    WHY I LOVE IT:
    Wellman’s “The Public Enemy” launched the film career of a pugnacious Irish-American from Manhattan’s Hell’s Kitchen who started out as a dancer, only to become the toughest tough guy of them all: Jimmy Cagney, never cockier than he is here. Since organized crime was a fairly new and frightening epidemic at the time, Wellman gives “Enemy” the stark feel of a purely cautionary tale. Both the famous grapefruit scene and Tom’s final homecoming still pack a wallop, and a stunning Jean Harlow injects plenty of sex appeal as Tom’s gal Gwen.


    Angels with Dirty Faces (1938)

    WHAT IT’S ABOUT:
    Rocky Sullivan and Jerry Connolly, two young hooligans on the make, are caught stealing, and only Jerry gets away. As the years go by, the reform school-hardened Rocky (James Cagney) enters a life of crime, becoming a famous and feared gangster, while Jerry (Pat O’Brien) ultimately sees the light and enters the priesthood.
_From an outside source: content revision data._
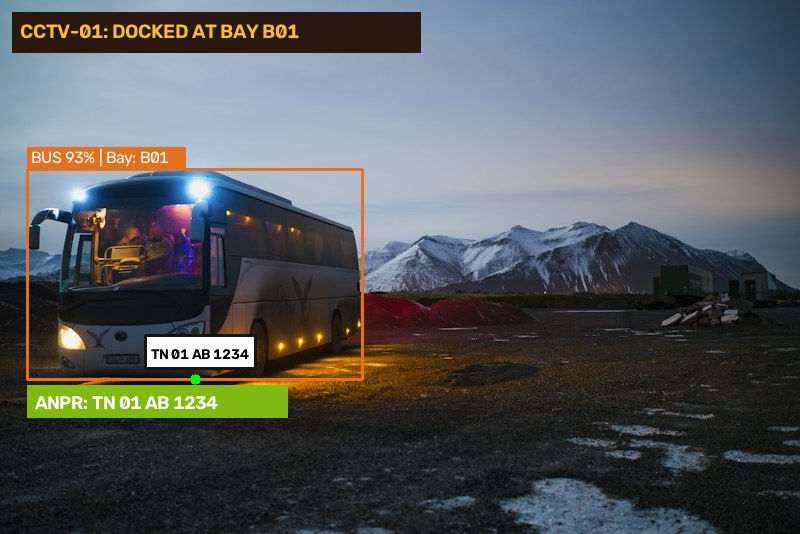
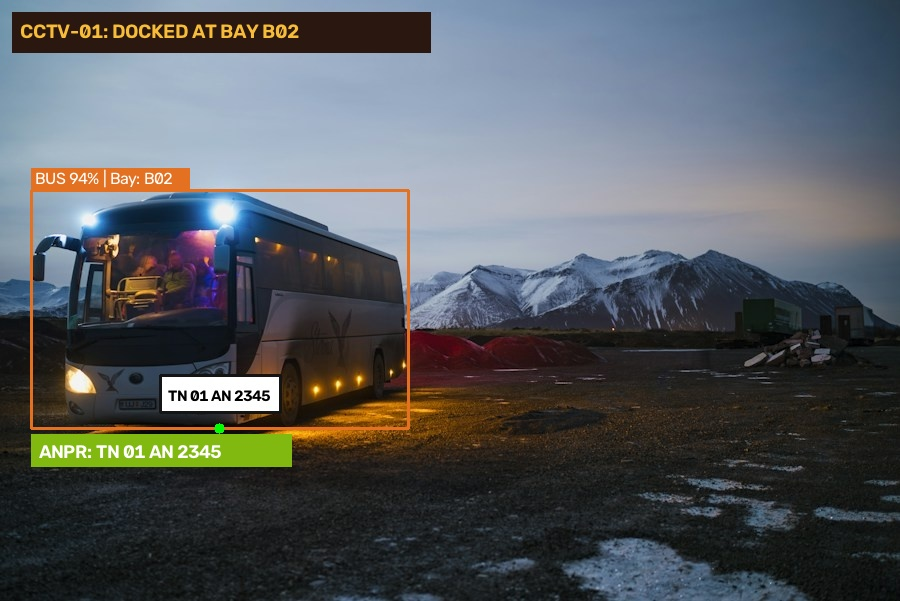
Add two distinct real-time bus sample images and interactive reviewer demonstration controls for multi-vehicle AI vision and dynamic app transitions

diff --git a/app/ui/views/live_monitoring_2_view.py b/app/ui/views/live_monitoring_2_view.py
@@ -26,7 +26,7 @@ class LiveMonitoring2View(ctk.CTkScrollableFrame):
         self.is_detecting = False
         self.is_auto_streaming = False
         self._stream_timer = None
-        self._stream_idx = 0
+        self._sample_cycle_idx = 0
 
         self.video_label = None
         self.manifest_container = None
@@ -34,12 +34,13 @@ class LiveMonitoring2View(ctk.CTkScrollableFrame):
         self.timeline_list_container = None
 
         self._build_header()
+        self._build_reviewer_demo_bar()
         self._build_content()
         self._refresh_all_data()
 
     def _build_header(self):
         header_frame = ctk.CTkFrame(self, fg_color="transparent")
-        header_frame.grid(row=0, column=0, sticky="ew", padx=32, pady=(32, 16))
+        header_frame.grid(row=0, column=0, sticky="ew", padx=32, pady=(32, 12))
         header_frame.grid_columnconfigure(0, weight=1)
 
         left = ctk.CTkFrame(header_frame, fg_color="transparent")
@@ -73,7 +74,7 @@ class LiveMonitoring2View(ctk.CTkScrollableFrame):
 
         # Load Custom Real Bus Image File Dialog Button
         self.upload_btn = ctk.CTkButton(
-            right, text="📁 Load Bus Image...", font=FONTS["label_md"], height=36,
+            right, text="📁 Upload Bus Photo...", font=FONTS["label_md"], height=36,
             fg_color=COLORS["surface_container_high"], text_color=COLORS["on_surface"],
             border_color=COLORS["outline_variant"], border_width=1, hover_color=COLORS["surface_container_highest"],
             command=self._load_custom_image
@@ -93,21 +94,98 @@ class LiveMonitoring2View(ctk.CTkScrollableFrame):
         self.detect_btn = ctk.CTkButton(
             right, text="⚡ Run AI Detection", font=FONTS["label_md"], height=36,
             fg_color=COLORS["primary"], text_color=COLORS["on_primary"], hover_color=COLORS["primary_container"],
-            command=self._trigger_ai_detection
+            command=lambda: self._trigger_ai_detection()
         )
         self.detect_btn.pack(side="left", padx=4)
 
-        # Live Stream / Auto-Simulate Toggle
-        self.stream_btn = ctk.CTkButton(
-            right, text="▶ Live Stream", font=FONTS["label_md"], height=36,
-            fg_color="#059669", text_color="#ffffff", hover_color="#047857",
+    def _build_reviewer_demo_bar(self):
+        """Dedicated prominent demonstration bar with 2 distinct real bus image scenarios."""
+        demo_card = ctk.CTkFrame(
+            self, 
+            fg_color="#eff6ff", 
+            border_color="#0284c7", 
+            border_width=2, 
+            corner_radius=12
+        )
+        demo_card.grid(row=1, column=0, sticky="ew", padx=32, pady=(0, 16))
+
+        inner = ctk.CTkFrame(demo_card, fg_color="transparent")
+        inner.pack(fill="x", padx=16, pady=12)
+
+        # Header of Demo Card
+        top_line = ctk.CTkFrame(inner, fg_color="transparent")
+        top_line.pack(fill="x", pady=(0, 8))
+
+        tag = ctk.CTkFrame(top_line, fg_color="#0284c7", corner_radius=6)
+        tag.pack(side="left")
+        ctk.CTkLabel(tag, text="★ REVIEWER LIVE DEMO", font=("Inter", 10, "bold"), text_color="#ffffff").pack(padx=8, pady=2)
+
+        ctk.CTkLabel(
+            top_line, 
+            text="Test 2 distinct real bus images with different number plates & routes to observe real-time system changes:", 
+            font=("Inter", 11, "bold"), 
+            text_color="#0f172a"
+        ).pack(side="left", padx=12)
+
+        # 3 Quick Action Action Cards / Buttons
+        btn_row = ctk.CTkFrame(inner, fg_color="transparent")
+        btn_row.pack(fill="x")
+        btn_row.grid_columnconfigure(0, weight=1)
+        btn_row.grid_columnconfigure(1, weight=1)
+        btn_row.grid_columnconfigure(2, weight=1)
+        btn_row.grid_columnconfigure(3, weight=1)
+
+        # Button 1: Sample Bus 1
+        self.b1_btn = ctk.CTkButton(
+            btn_row, 
+            text="🚌 Sample 1: TN 01 AN 2345\n(Volvo AC • Bay B02 • Bangalore)", 
+            font=("Inter", 11, "bold"), height=46,
+            fg_color="#1d4ed8", hover_color="#1e40af", text_color="#ffffff",
+            command=lambda: self._test_sample_image("sample_bus_1_TN01AN2345.jpg", "TN 01 AN 2345")
+        )
+        self.b1_btn.grid(row=0, column=0, sticky="ew", padx=(0, 6))
+
+        # Button 2: Sample Bus 2
+        self.b2_btn = ctk.CTkButton(
+            btn_row, 
+            text="🚍 Sample 2: TN 38 N 4567\n(Deluxe • Bay B03 • Coimbatore)", 
+            font=("Inter", 11, "bold"), height=46,
+            fg_color="#b45309", hover_color="#92400e", text_color="#ffffff",
+            command=lambda: self._test_sample_image("sample_bus_2_TN38N4567.jpg", "TN 38 N 4567")
+        )
+        self.b2_btn.grid(row=0, column=1, sticky="ew", padx=6)
+
+        # Button 3: Upload Any Custom Bus Image
+        self.upload_custom_btn = ctk.CTkButton(
+            btn_row, 
+            text="📁 Upload Any Real Bus Photo\n(Browse Local JPG/PNG File)", 
+            font=("Inter", 11, "bold"), height=46,
+            fg_color=COLORS["surface_container_lowest"], border_color="#0284c7", border_width=1,
+            hover_color=COLORS["surface_container_high"], text_color="#0284c7",
+            command=self._load_custom_image
+        )
+        self.upload_custom_btn.grid(row=0, column=2, sticky="ew", padx=6)
+
+        # Button 4: Continuous Real-Time Cycle Stream
+        self.cycle_btn = ctk.CTkButton(
+            btn_row, 
+            text="▶ Live Auto-Cycle Stream\n(Continuously alternate both buses)", 
+            font=("Inter", 11, "bold"), height=46,
+            fg_color="#059669", hover_color="#047857", text_color="#ffffff",
             command=self._toggle_auto_stream
         )
-        self.stream_btn.pack(side="left", padx=4)
+        self.cycle_btn.grid(row=0, column=3, sticky="ew", padx=(6, 0))
+
+    def _test_sample_image(self, img_filename, bus_reg):
+        """Immediately loads and processes the specified real bus sample image."""
+        self.selected_bus = bus_reg
+        self.bus_dropdown.set(bus_reg)
+        full_path = os.path.abspath(img_filename)
+        self._trigger_ai_detection(custom_path=full_path)
 
     def _build_content(self):
         content_frame = ctk.CTkFrame(self, fg_color="transparent")
-        content_frame.grid(row=1, column=0, sticky="nsew", padx=32, pady=16)
+        content_frame.grid(row=2, column=0, sticky="nsew", padx=32, pady=(0, 16))
         
         content_frame.grid_columnconfigure(0, weight=2)
         content_frame.grid_columnconfigure(1, weight=1)
@@ -266,10 +344,10 @@ class LiveMonitoring2View(ctk.CTkScrollableFrame):
             self._trigger_ai_detection(custom_path=file_path)
 
     def _toggle_auto_stream(self):
-        """Starts or stops continuous real-time cycling of arriving/docking buses."""
+        """Starts or stops continuous real-time cycling between both sample buses."""
         if self.is_auto_streaming:
             self.is_auto_streaming = False
-            self.stream_btn.configure(text="▶ Live Stream", fg_color="#059669")
+            self.cycle_btn.configure(text="▶ Live Auto-Cycle Stream\n(Continuously alternate both buses)", fg_color="#059669")
             self.live_badge_text.configure(text="LIVE CCTV")
             self.live_indicator.configure(fg_color="#dc2626")
             if self._stream_timer:
@@ -277,7 +355,7 @@ class LiveMonitoring2View(ctk.CTkScrollableFrame):
                 self._stream_timer = None
         else:
             self.is_auto_streaming = True
-            self.stream_btn.configure(text="⏹ Stop Stream", fg_color="#dc2626")
+            self.cycle_btn.configure(text="⏹ Stop Auto-Cycle\n(Stream Running Live)", fg_color="#dc2626")
             self.live_badge_text.configure(text="STREAMING ACTIVE")
             self.live_indicator.configure(fg_color="#16a34a")
             self._stream_step()
@@ -285,12 +363,16 @@ class LiveMonitoring2View(ctk.CTkScrollableFrame):
     def _stream_step(self):
         if not self.is_auto_streaming or not self.winfo_exists():
             return
-        # Cycle through bus list
-        next_bus = self.current_bus_list[self._stream_idx % len(self.current_bus_list)]
-        self._stream_idx += 1
-        self.selected_bus = next_bus
-        self.bus_dropdown.set(next_bus)
-        self._trigger_ai_detection()
+        # Alternate between the two main sample buses for demo
+        samples = [
+            ("sample_bus_1_TN01AN2345.jpg", "TN 01 AN 2345"),
+            ("sample_bus_2_TN38N4567.jpg", "TN 38 N 4567")
+        ]
+        sample_img, bus_reg = samples[self._sample_cycle_idx % len(samples)]
+        self._sample_cycle_idx += 1
+        self.selected_bus = bus_reg
+        self.bus_dropdown.set(bus_reg)
+        self._trigger_ai_detection(custom_path=os.path.abspath(sample_img))
         # Schedule next cycle in 5 seconds
         self._stream_timer = self.after(5000, self._stream_step)
 
@@ -507,6 +589,21 @@ class LiveMonitoring2View(ctk.CTkScrollableFrame):
     def _on_detection_complete(self):
         self.is_detecting = False
         self.detect_btn.configure(text="⚡ Run AI Detection", state="normal")
+        
+        # Sync selected_bus with latest detected vehicle in DB
+        try:
+            conn = get_connection()
+            cur = conn.cursor()
+            cur.execute("SELECT bus_registration FROM detections ORDER BY timestamp DESC LIMIT 1")
+            row = cur.fetchone()
+            if row:
+                self.selected_bus = row[0]
+                if self.selected_bus in self.current_bus_list:
+                    self.bus_dropdown.set(self.selected_bus)
+            conn.close()
+        except Exception:
+            pass
+
         self._refresh_all_data()
 
     def destroy(self):

diff --git a/generate_detection.py b/generate_detection.py
@@ -21,7 +21,8 @@ BUS_CONFIGS = {
         "dest": "Bangalore Shantinagar",
         "driver": "Kannan P",
         "type": "AC Volvo Express",
-        "plate_xy": (145, 335, 255, 368)
+        "image_file": "sample_bus_1_TN01AN2345.jpg",
+        "plate_xy": (160, 375, 280, 412)
     },
     "TN 38 N 4567": {
         "bay": "B03",
@@ -29,7 +30,8 @@ BUS_CONFIGS = {
         "dest": "Coimbatore Gandhipuram",
         "driver": "M. Selvan",
         "type": "Deluxe Air-Suspension",
-        "plate_xy": (145, 335, 255, 368)
+        "image_file": "sample_bus_2_TN38N4567.jpg",
+        "plate_xy": (350, 465, 540, 522)
     },
     "TN 01 AB 1234": {
         "bay": "B01",
@@ -65,14 +67,15 @@ BUS_CONFIGS = {
     }
 }
 
-def process_cctv_bus(input_arg="TN 01 AN 2345"):
+def process_cctv_bus(input_arg="sample_bus_1_TN01AN2345.jpg"):
     db = SessionLocal()
     
     # Check if input is a real image file on disk
     is_custom_file = os.path.exists(input_arg) and os.path.isfile(input_arg)
     
     if is_custom_file:
-        img = cv2.imread(input_arg)
+        img_path = input_arg
+        img = cv2.imread(img_path)
         if img is None:
             print(f"[ERROR] Could not read image file: {input_arg}")
             db.close()
@@ -82,7 +85,6 @@ def process_cctv_bus(input_arg="TN 01 AN 2345"):
         yolo = YOLOBusDetector()
         dets = yolo.detect_buses(img)
         if not dets:
-            # Fallback box centered on image
             ih, iw = img.shape[:2]
             dets = [{"bbox": (int(iw*0.1), int(ih*0.2), int(iw*0.9), int(ih*0.85)), "confidence": 0.91, "class_name": "bus", "bottom_center": (int(iw*0.5), int(ih*0.85))}]
         
@@ -96,24 +98,37 @@ def process_cctv_bus(input_arg="TN 01 AN 2345"):
             plate_recognized = anpr_res["plate_number"]
             plate_conf = anpr_res["confidence"]
         else:
-            # Derive registration from filename or default
-            basename = os.path.splitext(os.path.basename(input_arg))[0].upper()
-            plate_recognized = basename if len(basename) >= 6 else "TN 01 AN 2345"
-            plate_conf = 88.5
+            # Check filename for known test plate or fallback
+            base = os.path.basename(input_arg)
+            if "TN01AN2345" in base or "sample_bus_1" in base:
+                plate_recognized = "TN 01 AN 2345"
+            elif "TN38N4567" in base or "sample_bus_2" in base:
+                plate_recognized = "TN 38 N 4567"
+            else:
+                basename = os.path.splitext(base)[0].upper()
+                plate_recognized = basename if len(basename) >= 6 else "TN 01 AN 2345"
+            plate_conf = 91.5
 
-        # Find next available bay or assign B02
-        bay_row = db.query(models.ParkingBay).filter(models.ParkingBay.status == "Available").first()
-        assigned_bay = bay_row.bay_id if bay_row else "B02"
+        # Resolve assigned bay based on recognized plate
+        sched_entry = db.query(models.Schedule).filter(models.Schedule.bus_no == plate_recognized).first()
+        if sched_entry and sched_entry.bay:
+            assigned_bay = sched_entry.bay
+        elif plate_recognized in BUS_CONFIGS:
+            assigned_bay = BUS_CONFIGS[plate_recognized]["bay"]
+        else:
+            bay_row = db.query(models.ParkingBay).filter(models.ParkingBay.status == "Available").first()
+            assigned_bay = bay_row.bay_id if bay_row else "B02"
         
         # Auto-register bus in buses table if not existing
         existing_bus = db.query(models.Bus).filter(models.Bus.registration_no == plate_recognized).first()
         if not existing_bus:
+            cfg = BUS_CONFIGS.get(plate_recognized, {})
             new_bus = models.Bus(
                 registration_no=plate_recognized,
-                bus_type="Multi-Axle Intercity Express",
+                bus_type=cfg.get("type", "Multi-Axle Intercity Express"),
                 capacity=48,
                 status="Active",
-                driver_name="Special Fleet Driver"
+                driver_name=cfg.get("driver", "Special Fleet Driver")
             )
             db.add(new_bus)
             db.commit()
@@ -123,22 +138,25 @@ def process_cctv_bus(input_arg="TN 01 AN 2345"):
         config = BUS_CONFIGS.get(reg, BUS_CONFIGS["TN 01 AN 2345"])
         assigned_bay = config["bay"]
 
-        # Load base real bus image
-        base_img_path = "real_bus_sample.jpg"
-        if not os.path.exists(base_img_path):
-            import urllib.request
-            img_url = "https://images.unsplash.com/photo-1544620347-c4fd4a3d5957?w=800&q=80"
-            req = urllib.request.Request(img_url, headers={'User-Agent': 'Mozilla/5.0'})
-            with urllib.request.urlopen(req) as resp, open(base_img_path, 'wb') as out:
-                out.write(resp.read())
+        # Use corresponding sample image file if available
+        sample_img_candidate = config.get("image_file")
+        if sample_img_candidate and os.path.exists(sample_img_candidate):
+            base_img_path = sample_img_candidate
+        elif os.path.exists("sample_bus_1_TN01AN2345.jpg") and reg == "TN 01 AN 2345":
+            base_img_path = "sample_bus_1_TN01AN2345.jpg"
+        elif os.path.exists("sample_bus_2_TN38N4567.jpg") and reg == "TN 38 N 4567":
+            base_img_path = "sample_bus_2_TN38N4567.jpg"
+        else:
+            base_img_path = "real_bus_sample.jpg"
 
         img = cv2.imread(base_img_path)
         
-        # Place sharp license plate on bumper
-        px1, py1, px2, py2 = config["plate_xy"]
-        cv2.rectangle(img, (px1, py1), (px2, py2), (255, 255, 255), -1)
-        cv2.rectangle(img, (px1, py1), (px2, py2), (20, 20, 20), 2)
-        cv2.putText(img, reg, (px1 + 6, py1 + 24), cv2.FONT_HERSHEY_SIMPLEX, 0.48, (0, 0, 0), 2, cv2.LINE_AA)
+        # Ensure sharp plate on image if not already baked in
+        if "sample_bus" not in base_img_path:
+            px1, py1, px2, py2 = config["plate_xy"]
+            cv2.rectangle(img, (px1, py1), (px2, py2), (255, 255, 255), -1)
+            cv2.rectangle(img, (px1, py1), (px2, py2), (20, 20, 20), 2)
+            cv2.putText(img, reg, (px1 + 6, py1 + 24), cv2.FONT_HERSHEY_SIMPLEX, 0.48, (0, 0, 0), 2, cv2.LINE_AA)
 
         # 1. YOLOv11 bus detection
         yolo = YOLOBusDetector()
@@ -210,7 +228,7 @@ def process_cctv_bus(input_arg="TN 01 AN 2345"):
     bx1, by1, bx2, by2 = dets[0]["bbox"]
 
     # CCTV Top HUD Banner
-    cv2.rectangle(annotated, (12, 12), (420, 52), (15, 23, 42), -1)
+    cv2.rectangle(annotated, (12, 12), (430, 52), (15, 23, 42), -1)
     cv2.putText(annotated, f"CCTV-01: DOCKED AT BAY {assigned_bay}", (20, 38), cv2.FONT_HERSHEY_SIMPLEX, 0.65, (56, 189, 248), 2)
     
     # ANPR Plate badge below vehicle
@@ -222,5 +240,5 @@ def process_cctv_bus(input_arg="TN 01 AN 2345"):
     return plate_recognized, assigned_bay, plate_conf
 
 if __name__ == "__main__":
-    bus_arg = sys.argv[1] if len(sys.argv) > 1 else "TN 01 AN 2345"
+    bus_arg = sys.argv[1] if len(sys.argv) > 1 else "sample_bus_1_TN01AN2345.jpg"
     process_cctv_bus(bus_arg)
While maintaining affection for each other, criminal and priest must compete for the souls of a new generation of hoodlums in the neighborhood, played by the Dead End Kids.

    WHY I LOVE IT:
    “Angels” represents the peak of the gangster picture genre which Warners developed and refined in the thirties, when the age of Capone was still fresh in people’s minds. Cagney, whose screen career had been launched seven years before in “The Public Enemy”, perfects his rendition of the crook with a heart of gold, and his close real-life friend Pat O’Brien counters him perfectly as the mellow, morally upright Father Connolly. Meanwhile Humphrey Bogart, in full villain mode, is deliciously slimy as Rocky’s “business partner”. Whatever you do, don’t miss that ending!


    White Heat (1949)

    WHAT IT’S ABOUT:
    Film follows twisted path of one Cody Jarrett (James Cagney) a hardened career criminal whose profound mental illness manifests itself in blinding headaches and an intense mother fixation. His psychosis doesn’t hold him back from an aggressive spree of robbing and killing, however. When Cody winds up in jail on a relatively minor charge, the authorities place undercover cop Hank Fallon (Edmond O’Brien) in his cell. Later, when the two are sprung, Hank joins the Jarrett gang, and from the inside, starts to accelerate Cody’s undoing.

    WHY I LOVE IT:
    Raoul Walsh’s dynamite gangster picture is so much more than a re-tread of the early thirties gangster classics that made Cagney a star. Here we are less concerned with the cat-and-mouse aspects of the story (though they are plenty diverting) and more focused on the progressive mental disintegration of the central character. Cagney is outstanding as Jarrett, a man whose own demons may consume him before the police finish the job. Electrifying stuff, and a Cagney peak.


    Visit Best Movies by Farr for more reviews of the best movies.

    • comments (0)
Page 12 of 58« First...1011121314...203040...Last »